### [PROVIDED INFORMATION]
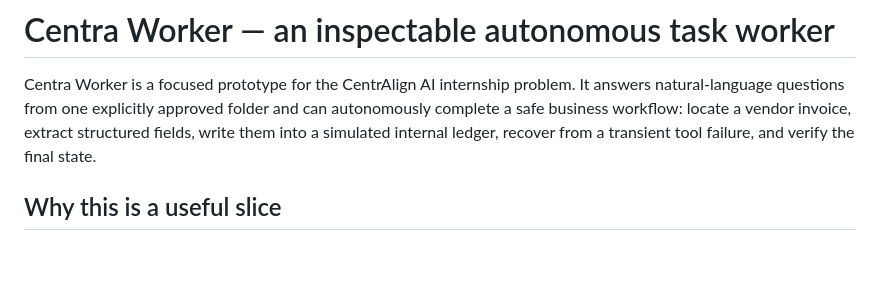
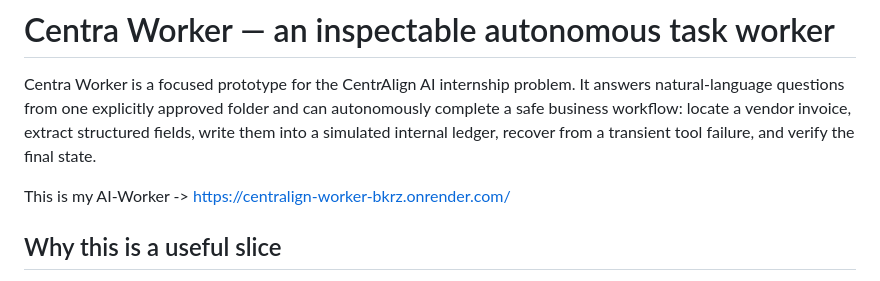
Before and after one commit to amandehmiwal/CENTRALIGN-WORKER, a Markdown page: README.md, the part around the change. Rendered like a GitHub page; blank space fills up the shorter version.

```diff
--- a/README.md
+++ b/README.md
@@ -1,6 +1,8 @@
 # Centra Worker — an inspectable autonomous task worker
 
 Centra Worker is a focused prototype for the CentrAlign AI internship problem. It answers natural-language questions from one explicitly approved folder and can autonomously complete a safe business workflow: locate a vendor invoice, extract structured fields, write them into a simulated internal ledger, recover from a transient tool failure, and verify the final state.
+
+This is my AI-Worker -> https://centralign-worker-bkrz.onrender.com/
 
 ## Why this is a useful slice
 
```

### [TASK PROMPT]
Reproduce every line from the listing above that holds the word "README".

### [SOLVED PROBLEM]
Before and after one commit to amandehmiwal/CENTRALIGN-WORKER, a Markdown page: README.md, the part around the change. Rendered like a GitHub page; blank space fills up the shorter version.
--- a/README.md
+++ b/README.md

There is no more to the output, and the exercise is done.